The Policymaker's Guide to Emerging Technology
Part I outlines the foundational tenets of “soft law” and its impact on the governance of emerging technologies. This section frames the underlying rationale for many of the recommendations offered in the remainder of the Policymaker’s Guide. Marc Andreessen once wrote that software was eating the world; now, soft law is eating the world of technological governance. On net, we argue that’s probably a good thing.
In Part II, the discussion concentrates on issues that have their roots in the pre-digital era, but which purportedly present new challenges in the wake of an increasingly interconnected world. In particular, this section looks at the role that antitrust, privacy, and copyright play in current debates surrounding the digital economy.
Part III then narrows the focus further by diving deeper on the issues associated with seven new emerging technologies: genetic modification, the Internet of Things, autonomous vehicles, commercial drones, supersonic flight, commercial space, and climate engineering. It then offers specific recommendations to address some of the common concerns associated with their development and adoption.

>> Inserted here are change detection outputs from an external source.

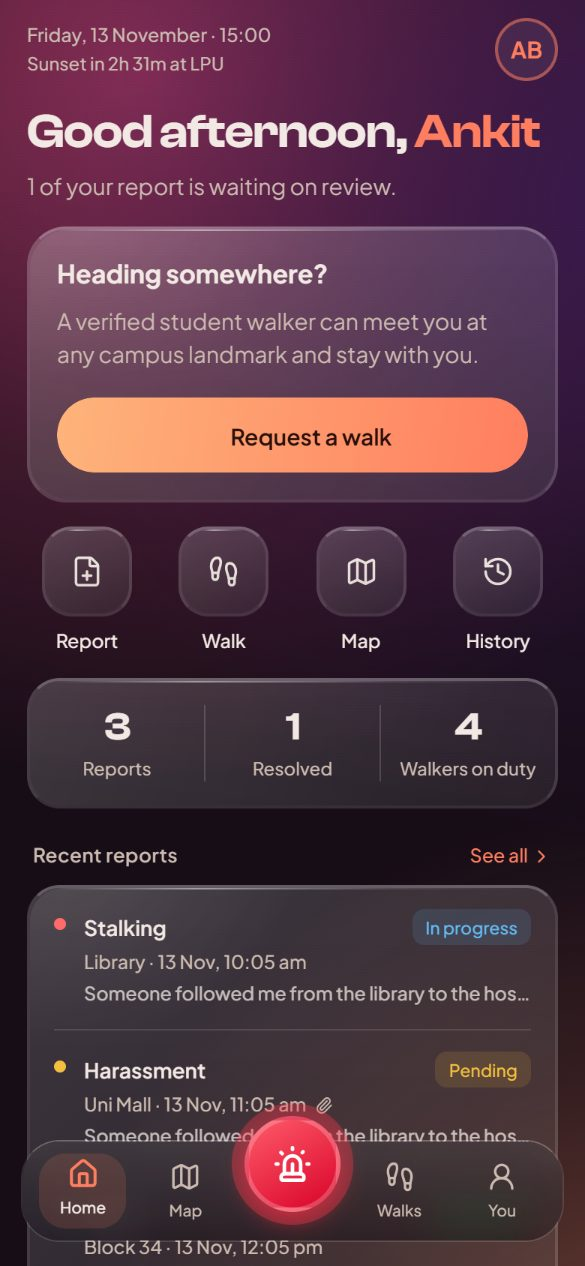
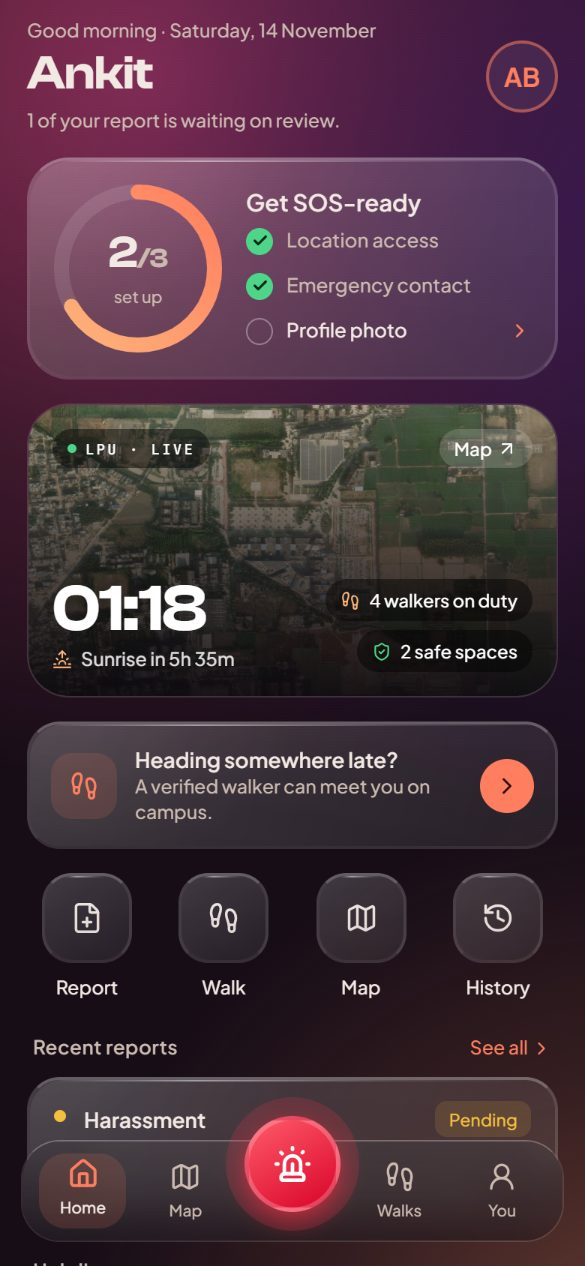
feat(mobile): a Home built around SOS readiness and the live campus
- Safety setup ring as the hero: location access, emergency contact and
  profile photo, the three things that make SOS work for you. An animated
  ring shows how many are done; each missing one is fixed with a tap
  (location asks for permission, the others open Profile).
- Campus card on a satellite image of LPU: the time in large type, the
  next sunrise or sunset, walkers on duty and safe spaces. Opens the map.
- The walk invitation becomes a slim row; the summary strip goes, as its
  numbers now live in the cards. The header puts your name first.
- Late night says "Good night" instead of "Good morning" at 1 a.m.
- README screenshot updated.

Design direction from current mobile work on Muzli: one strong visual
centrepiece, large confident numbers, and content that is about you.

diff --git a/mobile/src/app/(tabs)/index.tsx b/mobile/src/app/(tabs)/index.tsx
@@ -5,10 +5,10 @@ import { Linking, Pressable, StyleSheet, View } from 'react-native';
 import Animated, { FadeInDown } from 'react-native-reanimated';
 
 import { Avatar, Badge, Empty } from '@/components/bits';
-import { Button } from '@/components/Button';
-import { CountUp } from '@/components/CountUp';
+import { CampusCard } from '@/components/CampusCard';
 import { Glass } from '@/components/Glass';
 import { ReportRow } from '@/components/ReportRow';
+import { SafetyRing } from '@/components/SafetyRing';
 import { Screen } from '@/components/Screen';
 import { Skeleton } from '@/components/Skeleton';
 import { SourceBanner } from '@/components/SourceBanner';
@@ -81,40 +81,35 @@ export default function Home() {
         ? `${data.stats.pending} of your report${data.stats.pending === 1 ? ' is' : 's are'} waiting on review.`
         : 'Nothing needs your attention right now.';
 
-  const summary = [
-    { label: 'Reports', value: data?.stats.reports ?? 0 },
-    { label: 'Resolved', value: data?.stats.resolved ?? 0 },
-    { label: 'Walkers on duty', value: data?.stats.active_walkers ?? 0 },
-  ];
 
   return (
     <Screen refreshing={isRefetching} onRefresh={refetch}>
-      {/* Header: date and campus time, then a plain large title. */}
+      {/* Header: who you are and what needs attention. */}
       <Animated.View entering={reveal(0)} style={styles.header}>
         <View style={{ flex: 1, gap: 2 }}>
           <T variant="small" muted>
-            {today()} · {clock.time}
+            {greeting()} · {today()}
           </T>
-          <T variant="small" muted style={{ fontSize: 12 }}>
-            {clock.next} at LPU
-          </T>
+          {name ? (
+            <T variant="title" style={{ fontSize: 32, lineHeight: 37 }}>
+              {name}
+            </T>
+          ) : (
+            <Skeleton width={140} height={32} radius={10} style={{ marginVertical: 2 }} />
+          )}
+          {isLoading && !name ? null : (
+            <T variant="small" muted style={{ marginTop: 2 }}>
+              {subtitle}
+            </T>
+          )}
         </View>
         <Pressable onPress={() => router.navigate('/profile')} accessibilityLabel="Your profile" hitSlop={6}>
           {data ? (
-            <Avatar uri={absoluteUrl(data.user.photo)} name={`${data.user.first_name} ${data.user.last_name}`} size={42} />
+            <Avatar uri={absoluteUrl(data.user.photo)} name={`${data.user.first_name} ${data.user.last_name}`} size={48} />
           ) : (
-            <Skeleton width={42} height={42} radius={21} />
+            <Skeleton width={48} height={48} radius={24} />
           )}
         </Pressable>
-      </Animated.View>
-
-      <Animated.View entering={reveal(1)} style={{ gap: 6 }}>
-        <T variant="title" style={{ fontSize: 32, lineHeight: 37 }}>
-          {greeting()}
-          {name ? ', ' : ''}
-          {name ? <T variant="title" color={theme.primary} style={{ fontSize: 32, lineHeight: 37 }}>{name}</T> : null}
-        </T>
-        {isLoading && !name ? <Skeleton width={220} height={16} /> : <T muted>{subtitle}</T>}
       </Animated.View>
 
       <SourceBanner keys={['me']} />
@@ -128,8 +123,17 @@ export default function Home() {
         </Glass>
       )}
 
-      {/* The one focal panel: your walk, or an invitation to request one. */}
+      {/* The hero: how ready SOS is for you, with each missing piece one tap away. */}
+      <Animated.View entering={reveal(1)}>
+        <SafetyRing user={data?.user} />
+      </Animated.View>
+
       <Animated.View entering={reveal(2)}>
+        <CampusCard time={clock.time} next={clock.next} isDay={clock.isDay} walkers={data?.stats.active_walkers} safeSpaces={data?.stats.safe_spaces} />
+      </Animated.View>
+
+      {/* Your walk, or a quiet invitation to request one. */}
+      <Animated.View entering={reveal(3)}>
         {walk ? (
           <Glass strong radius={26} onPress={() => router.navigate('/walks')} style={styles.focus} accessibilityLabel="Your walk">
             <View style={styles.focusTop}>
@@ -159,36 +163,30 @@ export default function Home() {
             </T>
           </Glass>
         ) : (
-          <Glass strong radius={26} style={styles.focus}>
-            <T variant="heading">Heading somewhere?</T>
-            <T muted style={{ marginTop: -4 }}>
-              A verified student walker can meet you at any campus landmark and stay with you.
-            </T>
-            <Button label="Request a walk" icon={<Footprints size={17} color={theme.primaryForeground} />} onPress={() => router.navigate('/walks')} style={{ marginTop: 4 }} />
+          <Glass radius={22} onPress={() => router.navigate('/walks')} style={styles.invite} accessibilityLabel="Request a walk">
+            <View style={[styles.inviteIcon, { backgroundColor: theme.primary + '24' }]}>
+              <Footprints size={20} color={theme.primary} />
+            </View>
+            <View style={{ flex: 1 }}>
+              <T variant="label">Heading somewhere late?</T>
+              <T variant="small" muted>
+                A verified walker can meet you on campus.
+              </T>
+            </View>
+            <View style={[styles.inviteGo, { backgroundColor: theme.primary }]}>
+              <ChevronRight size={18} color={theme.primaryForeground} />
+            </View>
           </Glass>
         )}
       </Animated.View>
 
-      <Animated.View entering={reveal(3)} style={styles.quickRow}>
+      <Animated.View entering={reveal(4)} style={styles.quickRow}>
         <QuickAction icon={FilePlus} label="Report" onPress={() => router.push('/report')} />
         <QuickAction icon={Footprints} label="Walk" onPress={() => router.navigate('/walks')} />
         <QuickAction icon={Map} label="Map" onPress={() => router.navigate('/map')} />
         <QuickAction icon={History} label="History" onPress={() => router.push('/reports')} />
       </Animated.View>
 
-      {/* One summary strip instead of a grid of number cards. */}
-      <Animated.View entering={reveal(4)}>
-        <Glass radius={22} flat style={styles.strip}>
-          {summary.map((s, i) => (
-            <View key={s.label} style={[styles.stripCell, i > 0 && styles.stripDivider]}>
-              {data ? <CountUp value={s.value} style={{ fontSize: 26, lineHeight: 30 }} /> : <Skeleton width={30} height={26} />}
-              <T variant="small" muted numberOfLines={1} style={{ fontSize: 12 }}>
-                {s.label}
-              </T>
-            </View>
-          ))}
-        </Glass>
-      </Animated.View>
 
       <SectionTitle title="Recent reports" action="See all" onAction={() => router.push('/reports')} />
       <Animated.View entering={reveal(5)}>
@@ -233,6 +231,9 @@ export default function Home() {
 
 const styles = StyleSheet.create({
   header: { flexDirection: 'row', alignItems: 'center', gap: 12 },
+  invite: { flexDirection: 'row', alignItems: 'center', gap: 12, padding: 14 },
+  inviteIcon: { width: 44, height: 44, borderRadius: 14, alignItems: 'center', justifyContent: 'center' },
+  inviteGo: { width: 36, height: 36, borderRadius: 18, alignItems: 'center', justifyContent: 'center' },
   notice: { flexDirection: 'row', alignItems: 'center', gap: 10, padding: 14 },
   focus: { padding: 18, gap: 14 },
   focusTop: { flexDirection: 'row', alignItems: 'center', justifyContent: 'space-between' },

diff --git a/mobile/src/components/SafetyRing.tsx b/mobile/src/components/SafetyRing.tsx
@@ -1,0 +1,130 @@
+import * as Haptics from 'expo-haptics';
+import * as Location from 'expo-location';
+import { router, useFocusEffect } from 'expo-router';
+import { Check, ChevronRight } from 'lucide-react-native';
+import { useCallback, useEffect, useState } from 'react';
+import { Pressable, StyleSheet, View } from 'react-native';
+import Animated, { Easing, useAnimatedProps, useSharedValue, withTiming } from 'react-native-reanimated';
+import Svg, { Circle, Defs, LinearGradient, Stop } from 'react-native-svg';
+
+import type { Me } from '@/lib/queries';
+import { status, useTheme } from '@/lib/theme';
+
+import { Glass } from './Glass';
+import { T } from './Text';
+
+const AnimatedCircle = Animated.createAnimatedComponent(Circle);
+const SIZE = 112;
+const STROKE = 10;
+const R = (SIZE - STROKE) / 2;
+const C = 2 * Math.PI * R;
+
+// The three things that make SOS work for you. Each unfinished one can be fixed from here.
+export function SafetyRing({ user }: { user: Me['user'] | undefined }) {
+  const theme = useTheme();
+  const [location, setLocation] = useState<boolean | null>(null);
+
+  // Re-check when Home comes back into view, e.g. after changing it in settings.
+  useFocusEffect(
+    useCallback(() => {
+      Location.getForegroundPermissionsAsync()
+        .then((p) => setLocation(p.granted))
+        .catch(() => setLocation(false));
+    }, []),
+  );
+
+  const steps = [
+    {
+      label: 'Location access',
+      hint: 'Sent with every SOS',
+      done: location === true,
+      fix: async () => {
+        const p = await Location.requestForegroundPermissionsAsync();
+        setLocation(p.granted);
+        if (p.granted) Haptics.notificationAsync(Haptics.NotificationFeedbackType.Success);
+      },
+    },
+    { label: 'Emergency contact', hint: 'SOS offers to call them', done: !!user?.emergency_contact_phone, fix: () => router.navigate('/profile') },
+    { label: 'Profile photo', hint: 'Helps your walker find you', done: !!user?.photo, fix: () => router.navigate('/profile') },
+  ];
+  const done = steps.filter((s) => s.done).length;
+  const ready = done === steps.length;
+
+  const progress = useSharedValue(0);
+  useEffect(() => {
+    progress.set(withTiming(done / steps.length, { duration: 900, easing: Easing.out(Easing.cubic) }));
+  }, [done, steps.length, progress]);
+  const ringProps = useAnimatedProps(() => ({ strokeDashoffset: C * (1 - progress.value) }));
+
+  return (
+    <Glass strong radius={28} style={styles.card}>
+      <View style={styles.ring}>
+        <Svg width={SIZE} height={SIZE}>
+          <Defs>
+            <LinearGradient id="safetyRing" x1="0" y1="0" x2="1" y2="1">
+              <Stop offset="0" stopColor={ready ? status.good : theme.accent} />
+              <Stop offset="1" stopColor={ready ? '#2fb36f' : theme.primary} />
+            </LinearGradient>
+          </Defs>
+          <Circle cx={SIZE / 2} cy={SIZE / 2} r={R} stroke="rgba(255,255,255,0.1)" strokeWidth={STROKE} fill="none" />
+          <AnimatedCircle
+            cx={SIZE / 2}
+            cy={SIZE / 2}
+            r={R}
+            stroke="url(#safetyRing)"
+            strokeWidth={STROKE}
+            strokeLinecap="round"
+            fill="none"
+            strokeDasharray={`${C} ${C}`}
+            animatedProps={ringProps}
+            transform={`rotate(-90 ${SIZE / 2} ${SIZE / 2})`}
+          />
+        </Svg>
+        <View style={styles.ringCenter} pointerEvents="none">
+          <T variant="title" style={{ fontSize: 30, lineHeight: 32 }}>
+            {done}
+            <T variant="title" muted style={{ fontSize: 18 }}>
+              /{steps.length}
+            </T>
+          </T>
+          <T variant="small" muted style={{ fontSize: 11 }}>
+            {ready ? 'ready' : 'set up'}
+          </T>
+        </View>
+      </View>
+
+      <View style={{ flex: 1, gap: 4 }}>
+        <T variant="label" style={{ fontSize: 15.5 }}>
+          {ready ? "You're SOS-ready" : 'Get SOS-ready'}
+        </T>
+        {steps.map((s) => (
+          <Pressable
+            key={s.label}
+            onPress={s.done ? undefined : s.fix}
+            disabled={s.done}
+            style={styles.step}
+            accessibilityRole={s.done ? undefined : 'button'}
+            accessibilityLabel={s.done ? `${s.label}: done` : `${s.label}: set up`}>
+            <View style={[styles.tick, s.done ? { backgroundColor: status.good } : { borderColor: 'rgba(255,255,255,0.35)', borderWidth: 1.5 }]}>
+              {s.done ? <Check size={11} color="#0b2a17" strokeWidth={3.5} /> : null}
+            </View>
+            <View style={{ flex: 1 }}>
+              <T variant="small" color={s.done ? theme.muted : theme.foreground} style={{ fontSize: 13 }}>
+                {s.label}
+              </T>
+            </View>
+            {!s.done ? <ChevronRight size={15} color={theme.primary} /> : null}
+          </Pressable>
+        ))}
+      </View>
+    </Glass>
+  );
+}
+
+const styles = StyleSheet.create({
+  card: { flexDirection: 'row', alignItems: 'center', gap: 16, padding: 16 },
+  ring: { width: SIZE, height: SIZE, alignItems: 'center', justifyContent: 'center' },
+  ringCenter: { position: 'absolute', alignItems: 'center' },
+  step: { flexDirection: 'row', alignItems: 'center', gap: 9, paddingVertical: 4 },
+  tick: { width: 18, height: 18, borderRadius: 9, alignItems: 'center', justifyContent: 'center' },
+});

diff --git a/mobile/src/components/CampusCard.tsx b/mobile/src/components/CampusCard.tsx
@@ -1,0 +1,86 @@
+import * as Haptics from 'expo-haptics';
+import { Image } from 'expo-image';
+import { LinearGradient } from 'expo-linear-gradient';
+import { router } from 'expo-router';
+import { ArrowUpRight, Footprints, ShieldCheck, Sunrise, Sunset } from 'lucide-react-native';
+import { Pressable, StyleSheet, View } from 'react-native';
+
+import { status, useTheme } from '@/lib/theme';
+
+import { T } from './Text';
+
+type Props = { time: string; next: string; isDay: boolean; walkers?: number; safeSpaces?: number };
+
+// The campus right now: a satellite view of LPU with the time, the next sunrise or
+// sunset, and who is around to help. Opens the map.
+export function CampusCard({ time, next, isDay, walkers, safeSpaces }: Props) {
+  const theme = useTheme();
+  const SunIcon = isDay ? Sunset : Sunrise;
+  return (
+    <Pressable
+      onPress={() => {
+        Haptics.selectionAsync();
+        router.navigate('/map');
+      }}
+      accessibilityRole="button"
+      accessibilityLabel={`Campus map. ${walkers ?? 0} walkers on duty, ${safeSpaces ?? 0} safe spaces.`}
+      style={({ pressed }) => [styles.card, pressed && { transform: [{ scale: 0.985 }] }]}>
+      <Image source={require('../../assets/images/campus.jpg')} style={StyleSheet.absoluteFill} contentFit="cover" transition={250} />
+      <LinearGradient colors={['rgba(10,6,12,0.15)', 'rgba(10,6,12,0.55)', 'rgba(10,6,12,0.92)']} locations={[0, 0.45, 1]} style={StyleSheet.absoluteFill} />
+
+      <View style={styles.top}>
+        <View style={styles.live}>
+          <View style={[styles.liveDot, { backgroundColor: status.good }]} />
+          <T variant="eyebrow" color="#fff" style={{ fontSize: 9.5 }}>
+            LPU · Live
+          </T>
+        </View>
+        <View style={styles.open}>
+          <T variant="small" color="#fff" style={{ fontSize: 12 }}>
+            Map
+          </T>
+          <ArrowUpRight size={14} color="#fff" />
+        </View>
+      </View>
+
+      <View style={styles.bottom}>
+        <View style={{ flex: 1 }}>
+          <T variant="display" color="#fff" style={{ fontSize: 44, lineHeight: 46, fontVariant: ['tabular-nums'] }}>
+            {time}
+          </T>
+          <View style={styles.sun}>
+            <SunIcon size={13} color={theme.accent} />
+            <T variant="small" color="rgba(255,255,255,0.85)">
+              {next}
+            </T>
+          </View>
+        </View>
+        <View style={{ gap: 6, alignItems: 'flex-end' }}>
+          <View style={styles.pill}>
+            <Footprints size={13} color={theme.accent} />
+            <T variant="small" color="#fff" style={{ fontSize: 12 }}>
+              {walkers ?? '–'} walkers on duty
+            </T>
+          </View>
+          <View style={styles.pill}>
+            <ShieldCheck size={13} color={status.good} />
+            <T variant="small" color="#fff" style={{ fontSize: 12 }}>
+              {safeSpaces ?? '–'} safe spaces
+            </T>
+          </View>
+        </View>
+      </View>
+    </Pressable>
+  );
+}
+
+const styles = StyleSheet.create({
+  card: { height: 196, borderRadius: 28, overflow: 'hidden', padding: 16, justifyContent: 'space-between', borderWidth: 1, borderColor: 'rgba(255,255,255,0.14)' },
+  top: { flexDirection: 'row', justifyContent: 'space-between', alignItems: 'center' },
+  live: { flexDirection: 'row', alignItems: 'center', gap: 6, paddingHorizontal: 10, height: 26, borderRadius: 13, backgroundColor: 'rgba(0,0,0,0.45)' },
+  liveDot: { width: 6, height: 6, borderRadius: 3 },
+  open: { flexDirection: 'row', alignItems: 'center', gap: 3, paddingHorizontal: 10, height: 26, borderRadius: 13, backgroundColor: 'rgba(255,255,255,0.16)' },
+  bottom: { flexDirection: 'row', alignItems: 'flex-end', gap: 10 },
+  sun: { flexDirection: 'row', alignItems: 'center', gap: 6, marginTop: 2 },
+  pill: { flexDirection: 'row', alignItems: 'center', gap: 6, paddingHorizontal: 10, height: 28, borderRadius: 14, backgroundColor: 'rgba(0,0,0,0.45)' },
+});

diff --git a/mobile/src/lib/format.ts b/mobile/src/lib/format.ts
@@ -27,6 +27,8 @@ export function istLocalString(d = new Date()) {
 
 export function greeting(d = new Date()) {
   const h = Number(d.toLocaleString('en-US', { hour: 'numeric', hour12: false, timeZone: 'Asia/Kolkata' }));
+  // "Good morning" at 1 a.m. reads wrong; late night gets its own greeting.
+  if (h < 5 || h >= 22) return 'Good night';
   return h < 12 ? 'Good morning' : h < 17 ? 'Good afternoon' : 'Good evening';
 }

Finally, Part IV examines the unique characteristics of an emerging technology that has wide-ranging implications for numerous industries, both within and beyond the technology sector: artificial intelligence (AI). As a “nexus technology” — one whose development and improvement will have an outsize impact on the development of other related technologies — AI deserves expanded consideration, with a specific focus on those areas most likely to have near-term, high-impact effects. To that end, we focus on recommendations for the use and application of AI in the areas of online digital advertising and medical device technologies, as well as a concluding section that offers a specific governance framework — “algorithmic accountability” — that can help address observable harms resulting from a misapplication or misuse of AI….